**Work instruction**
Please find all lines in the data that hold the string "classifier" and copy them.

**Record extracts**
----------------

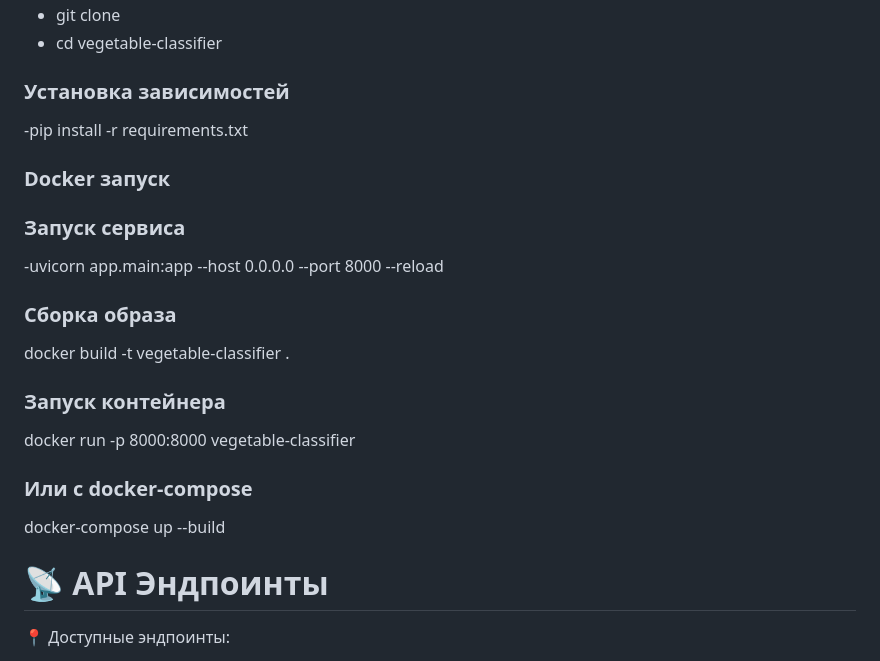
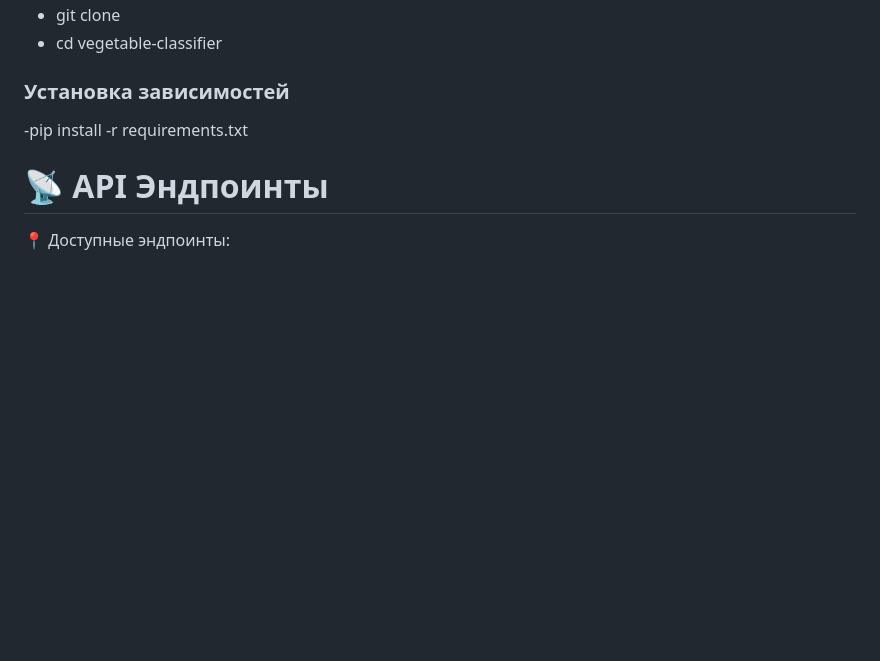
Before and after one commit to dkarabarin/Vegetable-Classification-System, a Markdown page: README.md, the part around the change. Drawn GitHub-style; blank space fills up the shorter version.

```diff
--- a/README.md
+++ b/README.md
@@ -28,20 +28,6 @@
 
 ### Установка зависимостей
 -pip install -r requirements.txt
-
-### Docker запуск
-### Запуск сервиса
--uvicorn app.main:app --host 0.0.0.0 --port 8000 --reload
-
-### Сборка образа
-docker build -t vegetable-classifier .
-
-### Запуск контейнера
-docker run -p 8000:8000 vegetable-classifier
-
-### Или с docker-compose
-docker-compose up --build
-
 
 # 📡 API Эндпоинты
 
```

----------------

**The answer**
-docker build -t vegetable-classifier .
-docker run -p 8000:8000 vegetable-classifier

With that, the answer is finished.